Almost everyone is all too familiar with the feeling of being in love. Even though it’s a natural thing, it remains a mystery for most.
There are so many questions that simply could not be answered by scientists and researchers. Why do we fall in love and what makes as stay in love? What makes us fall out of love? What makes love…love?
Scientists have been studying the mechanics of love for decades, including how it affects our brains. Although they have yet to discover everything there is about this deeply human experience, there are some neurobiological bases regarding love.
Where is Love Located in the Brain?
The question that would probably be circling your mind is what does love have to do with the brain? After all, it’s a feeling that is linked to the heart. However, it’s the brain that is most affected by love.
Now, the big question that scientists have been trying to find an answer to is: where is love in the brain? In 2000, University College London’s Professor Semir Zeki and Dr. Andreas Bartels tried to find that out.
Zeki and Bartels conducted a study involving 17 healthy male and female volunteers whose ages ranged from 21 to 37 years old. These respondents said that they were deeply in love with someone at that time.
The researchers had brain scans done on the volunteers while they were looking at photos of their significant others.
In the findings that they explained in the NeuroReport journal, it was revealed that certain areas in their brains lit up during the scan. These are the anterior cingulate cortex, the medial insula, and some segments of the dorsal striatum.
On the other hand, there were also brain regions that appeared to have deactivated like the bilateral parietal cortex, the right prefrontal cortex, and the temporal cortices.
However, there’s an even more complex picture of the romantic kind of love in the brain.
Prof. Zeki noted in a 2007 commentary in FEBS Letters that the brain areas that are involved in the neurochemistry of love are located in the medial insula, the hippocampus, and the anterior cingulate in the cortex and some parts of the striatum and the nucleus accumbens in the subcortex. These altogether make up the core regions of the brain’s reward system.
Assistant professor of behavioral neuroscience Dr. Sandra Langeslag, who is an expert on the neurocognition of romantic love, believes that the complexity of love is due to the involvement of several brain regions as well as various hormones and neurotransmitters.
Because of the complexity of the mapping of love in the brain, it’s unlikely that a person will not be able to feel love if one of these brain areas involved with the emotion is injured.
How Does It Affect Our Minds?
Some hypotheses point out the correlation between activated and deactivated brain areas and attitudes and behaviors typically linked to romantic love.
According to Prof.
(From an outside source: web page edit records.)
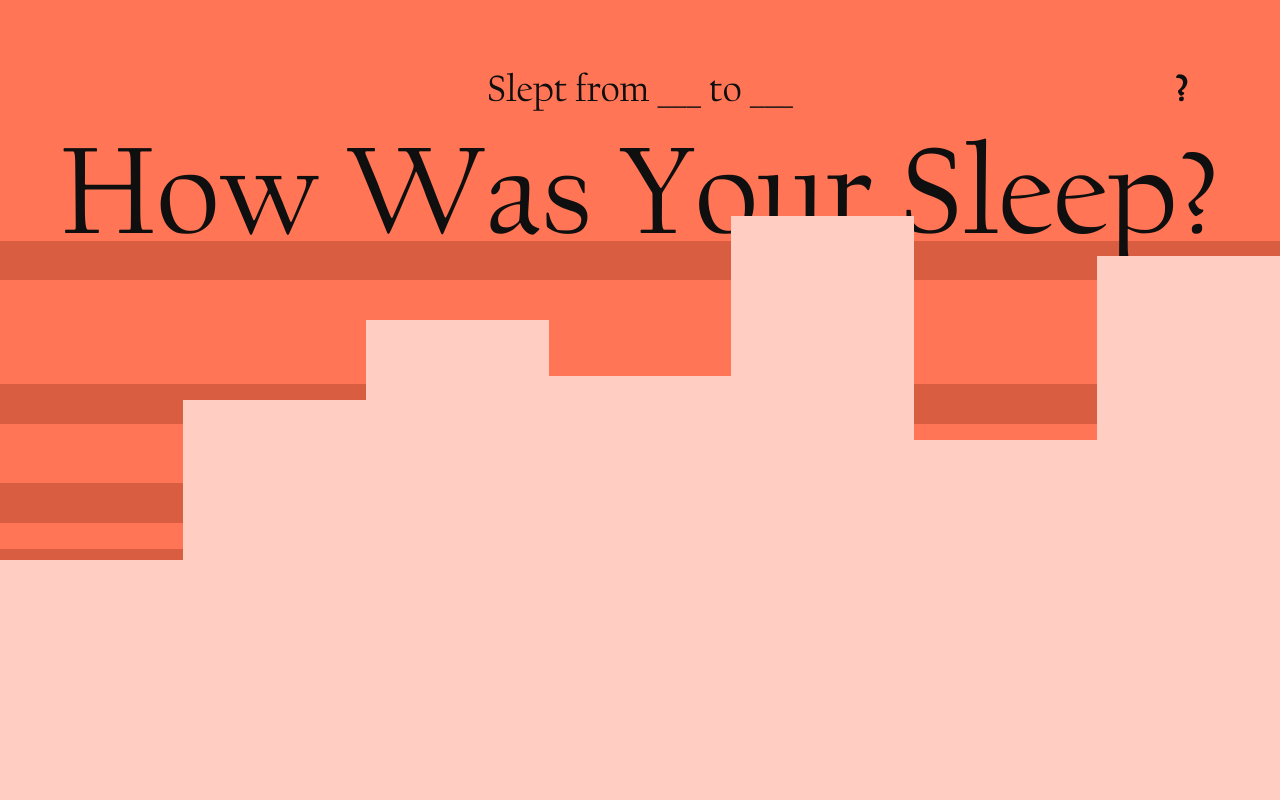
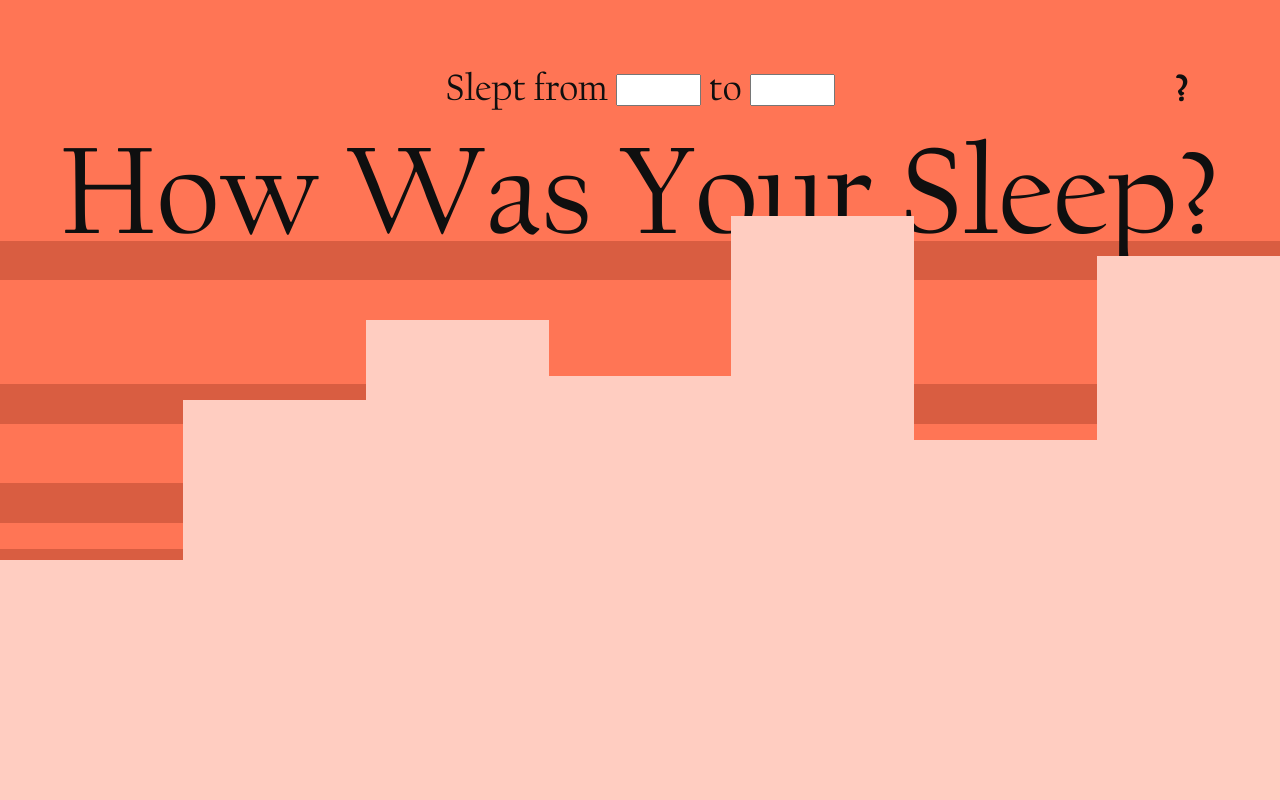
Before and after one commit to Quantumdrill/Front-End-Web, a plain HTML site: page Midterm/index.html in a window 1280 px wide. Drawn offline with Linux system fonts and the light colour scheme.

Commit message:
Midterm.v1.3

```diff
--- a/Midterm/index.html
+++ b/Midterm/index.html
@@ -30,7 +30,9 @@
     </div>
     <header>
         <div ID="HeaderInfo">
-            <div ID="InputSleepLocator"><h3 ID="InputSleep">Slept from ___ to ___</h3></div>
+            <div ID="InputSleepLocator">
+                <h3 ID="InputSleep">Slept from <input type="text" id="fname" name="fname" class="Input"> to <input type="text" id="fname" name="fname" class="Input"></h3>
+            </div>
             <div ID="HeaderMenu">
                 <div ID="MenuIconLocator">
                     <h3 ID="MenuIcon">?</h3>
--- a/Midterm/style.css
+++ b/Midterm/style.css
@@ -90,6 +90,13 @@ h1 {
     animation: Nm_Gd_4 1.5s 1s forwards;
 }
 
+.Input {
+    position: relative;
+    bottom: 0.4vw;
+    height: 2vw;
+    width: 6vw;
+}
+
 #HeaderMenu {
     position: absolute;
     bottom: 0;
@@ -137,6 +144,8 @@ nav {
     font-size: 1.5vw;
     transition: 0.2s;
 }
+
+
 
 .NavRefresh:hover {
     background-color: #d95d41;
```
Zeki, the feeling of love activates brain areas that are highly concentrated with dopamine, a neurotransmitter that is associated with desire, reward, addiction, and euphoric states.
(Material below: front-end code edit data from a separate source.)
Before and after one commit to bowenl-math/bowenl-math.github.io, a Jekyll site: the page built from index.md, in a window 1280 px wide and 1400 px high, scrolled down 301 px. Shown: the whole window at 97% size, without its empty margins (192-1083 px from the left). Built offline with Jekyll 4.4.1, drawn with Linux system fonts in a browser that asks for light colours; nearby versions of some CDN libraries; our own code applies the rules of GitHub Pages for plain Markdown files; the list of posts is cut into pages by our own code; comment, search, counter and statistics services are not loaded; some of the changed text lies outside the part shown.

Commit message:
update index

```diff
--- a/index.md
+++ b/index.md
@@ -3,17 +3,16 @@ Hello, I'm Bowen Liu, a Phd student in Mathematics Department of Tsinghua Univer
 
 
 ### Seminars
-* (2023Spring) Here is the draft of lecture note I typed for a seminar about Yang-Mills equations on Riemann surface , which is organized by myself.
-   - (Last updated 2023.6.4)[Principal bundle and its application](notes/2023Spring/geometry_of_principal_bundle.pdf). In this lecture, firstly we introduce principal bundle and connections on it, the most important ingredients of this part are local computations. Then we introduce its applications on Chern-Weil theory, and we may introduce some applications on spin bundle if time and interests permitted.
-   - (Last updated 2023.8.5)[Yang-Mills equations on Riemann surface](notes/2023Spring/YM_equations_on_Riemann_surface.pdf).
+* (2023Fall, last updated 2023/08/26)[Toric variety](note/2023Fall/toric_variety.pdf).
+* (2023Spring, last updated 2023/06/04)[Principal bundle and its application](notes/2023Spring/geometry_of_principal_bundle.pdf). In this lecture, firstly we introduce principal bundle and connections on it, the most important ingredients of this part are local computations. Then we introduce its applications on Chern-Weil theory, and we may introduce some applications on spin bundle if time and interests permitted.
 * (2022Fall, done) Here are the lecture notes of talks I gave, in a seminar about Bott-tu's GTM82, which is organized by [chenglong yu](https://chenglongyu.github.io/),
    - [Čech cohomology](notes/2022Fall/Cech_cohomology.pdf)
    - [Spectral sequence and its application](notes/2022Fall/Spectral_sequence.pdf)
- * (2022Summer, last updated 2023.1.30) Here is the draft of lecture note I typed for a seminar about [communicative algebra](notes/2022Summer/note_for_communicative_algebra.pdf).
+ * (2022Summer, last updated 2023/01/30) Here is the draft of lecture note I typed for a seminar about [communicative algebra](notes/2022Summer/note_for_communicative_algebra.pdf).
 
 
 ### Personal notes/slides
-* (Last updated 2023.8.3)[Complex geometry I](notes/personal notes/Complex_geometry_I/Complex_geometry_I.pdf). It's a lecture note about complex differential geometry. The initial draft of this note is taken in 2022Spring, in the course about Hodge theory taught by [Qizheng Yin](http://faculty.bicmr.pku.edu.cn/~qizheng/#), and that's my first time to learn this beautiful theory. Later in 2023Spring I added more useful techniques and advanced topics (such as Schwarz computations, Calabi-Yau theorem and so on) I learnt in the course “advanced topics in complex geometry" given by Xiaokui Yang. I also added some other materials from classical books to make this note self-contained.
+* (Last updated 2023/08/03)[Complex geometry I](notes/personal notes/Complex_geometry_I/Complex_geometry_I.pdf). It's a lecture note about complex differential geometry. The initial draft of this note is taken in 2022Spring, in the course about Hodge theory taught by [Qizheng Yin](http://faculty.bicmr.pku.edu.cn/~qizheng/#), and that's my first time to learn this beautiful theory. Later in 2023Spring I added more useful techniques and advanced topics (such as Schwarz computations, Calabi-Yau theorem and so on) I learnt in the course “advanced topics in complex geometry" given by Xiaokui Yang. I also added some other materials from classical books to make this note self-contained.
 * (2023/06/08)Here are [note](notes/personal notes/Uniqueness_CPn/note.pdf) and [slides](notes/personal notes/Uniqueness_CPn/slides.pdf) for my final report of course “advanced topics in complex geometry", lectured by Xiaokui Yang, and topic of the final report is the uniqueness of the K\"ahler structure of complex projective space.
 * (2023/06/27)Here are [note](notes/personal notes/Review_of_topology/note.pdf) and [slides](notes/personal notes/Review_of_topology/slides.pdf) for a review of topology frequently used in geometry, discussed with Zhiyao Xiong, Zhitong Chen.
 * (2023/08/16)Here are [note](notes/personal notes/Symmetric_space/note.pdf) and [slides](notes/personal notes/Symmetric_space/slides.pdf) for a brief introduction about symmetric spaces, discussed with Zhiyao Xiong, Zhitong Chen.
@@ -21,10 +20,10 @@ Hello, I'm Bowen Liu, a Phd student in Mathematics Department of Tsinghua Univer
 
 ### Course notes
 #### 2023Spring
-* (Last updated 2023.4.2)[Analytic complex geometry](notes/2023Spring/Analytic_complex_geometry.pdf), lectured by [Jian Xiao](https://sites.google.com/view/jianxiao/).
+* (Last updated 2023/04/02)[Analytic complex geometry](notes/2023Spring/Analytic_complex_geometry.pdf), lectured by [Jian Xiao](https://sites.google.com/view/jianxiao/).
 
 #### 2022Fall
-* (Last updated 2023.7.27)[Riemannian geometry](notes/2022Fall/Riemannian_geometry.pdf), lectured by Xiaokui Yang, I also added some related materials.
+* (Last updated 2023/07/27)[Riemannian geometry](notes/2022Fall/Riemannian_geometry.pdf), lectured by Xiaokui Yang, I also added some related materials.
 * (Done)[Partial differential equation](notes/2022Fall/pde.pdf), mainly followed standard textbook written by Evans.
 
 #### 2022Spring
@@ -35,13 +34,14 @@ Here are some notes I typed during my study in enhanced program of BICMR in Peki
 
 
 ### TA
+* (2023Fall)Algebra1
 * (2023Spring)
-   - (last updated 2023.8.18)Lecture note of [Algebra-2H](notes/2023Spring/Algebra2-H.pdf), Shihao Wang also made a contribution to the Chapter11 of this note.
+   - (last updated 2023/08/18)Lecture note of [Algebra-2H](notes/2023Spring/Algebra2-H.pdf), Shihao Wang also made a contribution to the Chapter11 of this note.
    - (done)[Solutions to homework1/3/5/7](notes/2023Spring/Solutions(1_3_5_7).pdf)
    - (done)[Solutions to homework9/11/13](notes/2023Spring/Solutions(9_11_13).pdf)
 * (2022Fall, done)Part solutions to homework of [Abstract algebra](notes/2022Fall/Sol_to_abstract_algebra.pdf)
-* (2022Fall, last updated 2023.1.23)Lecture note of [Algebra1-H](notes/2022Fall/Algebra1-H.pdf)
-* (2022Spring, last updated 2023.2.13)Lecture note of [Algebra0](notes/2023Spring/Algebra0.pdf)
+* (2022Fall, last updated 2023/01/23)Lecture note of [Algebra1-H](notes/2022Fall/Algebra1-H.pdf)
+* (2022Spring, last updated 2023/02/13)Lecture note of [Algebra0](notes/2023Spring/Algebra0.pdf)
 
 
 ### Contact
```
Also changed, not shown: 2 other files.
He also said that the constant “high” of people who are in love may be attributed to dopamine, which makes us want to form bonds and strengthen existing ones.
However, as dopamine levels increase, levels of another brain chemical called the serotonin consequently go down. Serotonin is associated with mood and appetite.
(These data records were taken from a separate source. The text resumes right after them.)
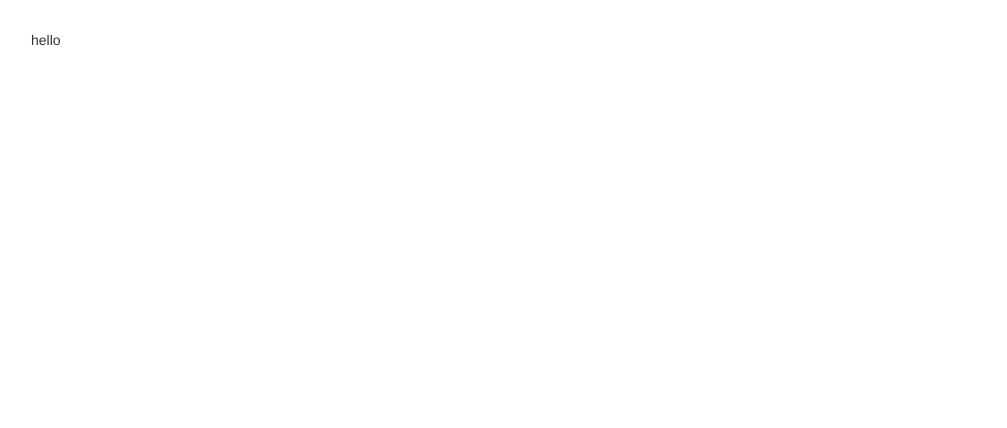
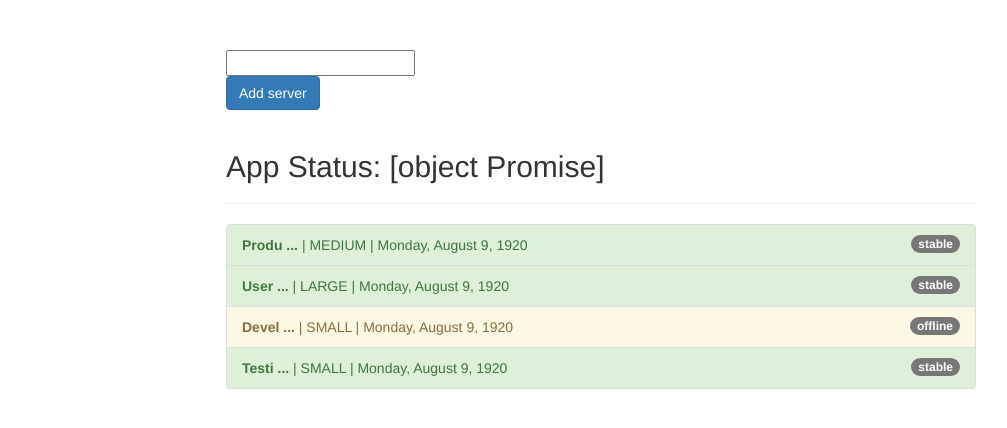
Before and after one commit to GjorgjiKirovski/revision-app, an Angular app: page / in a window 1280 px wide. Shown: the top 428 px of the page, without its empty margins (39-1046 px from the left). Built offline with nearby package versions, Linux system fonts and the light colour scheme.

Commit message:
pipes section finished

```diff
--- a/src/app/app.component.css
+++ b/src/app/app.component.css
@@ -1,3 +1,3 @@
-.container{
-    margin-top:30px;
+.container {
+  margin-top: 50px;
 }
--- a/src/app/app.component.html
+++ b/src/app/app.component.html
@@ -1,7 +1,26 @@
 <div class="container">
-	<div class="row">
-    <div class="col-xs-12">
-      <p>hello</p>
+  <div class="row">
+    <div class="col-xs-12 col-sm-10 col-md-8 col-sm-offset-1 col-md-offset-2">
+      <input type="text" [(ngModel)]="filteredStatus">
+      <br>
+      <button class="btn btn-primary" (click)="onAddServer()">Add server</button>
+      <br><br>
+      <h2>App Status: {{ appStatus }}</h2>
+      <hr>
+      <ul class="list-group">
+        <li
+          class="list-group-item"
+          *ngFor="let server of servers | filter:filteredStatus:'status'"
+          [ngClass]="getStatusClasses(server)">
+          <span
+            class="badge">
+            {{ server.status }}
+          </span>
+          <strong>{{ server.name | shorten:5 }}</strong> |
+            {{ server.instanceType | uppercase }} |
+            {{ server.started | date:'fullDate' }}
+        </li>
+      </ul>
     </div>
-	</div>
+  </div>
 </div>
--- a/src/app/app.component.ts
+++ b/src/app/app.component.ts
@@ -7,4 +7,55 @@
 })
 export class AppComponent {
 
+  appStatus = new Promise((resolve,reject) => {
+    setTimeout(() => {
+      resolve('stable');
+    }, 2000);
+  })
+
+  servers = [
+    {
+      instanceType: 'medium',
+      name: 'Production Server',
+      status: 'stable',
+      started: new Date(15, 1, 2017)
+    },
+    {
+      instanceType: 'large',
+      name: 'User Database',
+      status: 'stable',
+      started: new Date(15, 1, 2017)
+    },
+    {
+      instanceType: 'small',
+      name: 'Development Server',
+      status: 'offline',
+      started: new Date(15, 1, 2017)
+    },
+    {
+      instanceType: 'small',
+      name: 'Testing Environment Server',
+      status: 'stable',
+      started: new Date(15, 1, 2017)
+    }
+  ];
+
+  filteredStatus = '';
+
+  getStatusClasses(server: {instanceType: string, name: string, status: string, started: Date}) {
+    return {
+      'list-group-item-success': server.status === 'stable',
+      'list-group-item-warning': server.status === 'offline',
+      'list-group-item-danger': server.status === 'critical'
+    };
+  }
+
+  onAddServer(){
+    this.servers.push({
+      instanceType: 'small',
+      name: 'New Server',
+      status:'stable',
+      started: new Date(15, 1, 2017)
+    })
+  }
 }
--- /dev/null
+++ b/src/app/filter.pipe.ts
@@ -0,0 +1,23 @@
+import { Pipe, PipeTransform } from '@angular/core';
+
+@Pipe({
+  name: 'filter',
+  pure: false
+})
+export class FilterPipe implements PipeTransform {
+
+  transform(value: any, filterString:string, propName:string): any {
+    if(value.length === 0 || filterString === ''){
+      return value;
+    }
+    const resultArray = []
+    for(const item of value){
+      if(item[propName] === filterString ){
+        resultArray.push(item);
+      }
+
+    }
+    return resultArray
+  }
+
+}
--- /dev/null
+++ b/src/app/shorten.pipe.ts
@@ -0,0 +1,13 @@
+import { Pipe, PipeTransform } from "@angular/core";
+
+@Pipe({
+    name: 'shorten'
+})
+export class ShortenPipe implements PipeTransform{
+    transform(value: any, limit:number) {
+        if(value.length > limit){
+            return value.substr(0, limit) + ' ...';
+        }
+        return value;
+    }
+}
```
Also changed, not shown: src/app/app.module.ts (+9 -2 lines).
This may be why people who are in love tend to focus only on the object of their affection and think of little else.
Zeki states that those who are in the early stages of their romantic love can experience a drop in their serotonin at levels similar to those with obsessive-compulsive disorder.
Aside from dopamine, 2 other brain chemicals appear at higher concentrations: oxytocin and vasopressin. These neurochemicals facilitate bonding and are associated with the reward system in our brains.
On the flip side, the amygdala becomes deactivated. This small brain area coordinates our fear responses, which help us stay safe in potentially unsafe situations. A deactivated amygdala means that fear responses may not function at optimal levels for a person who is in love.
Brain activity in the frontal cortex is also decreased. This brain region is responsible for our judgment and how we assess other people. This may explain why people who are madly in love tend to be blind to red flags that their potential romantic partner may show.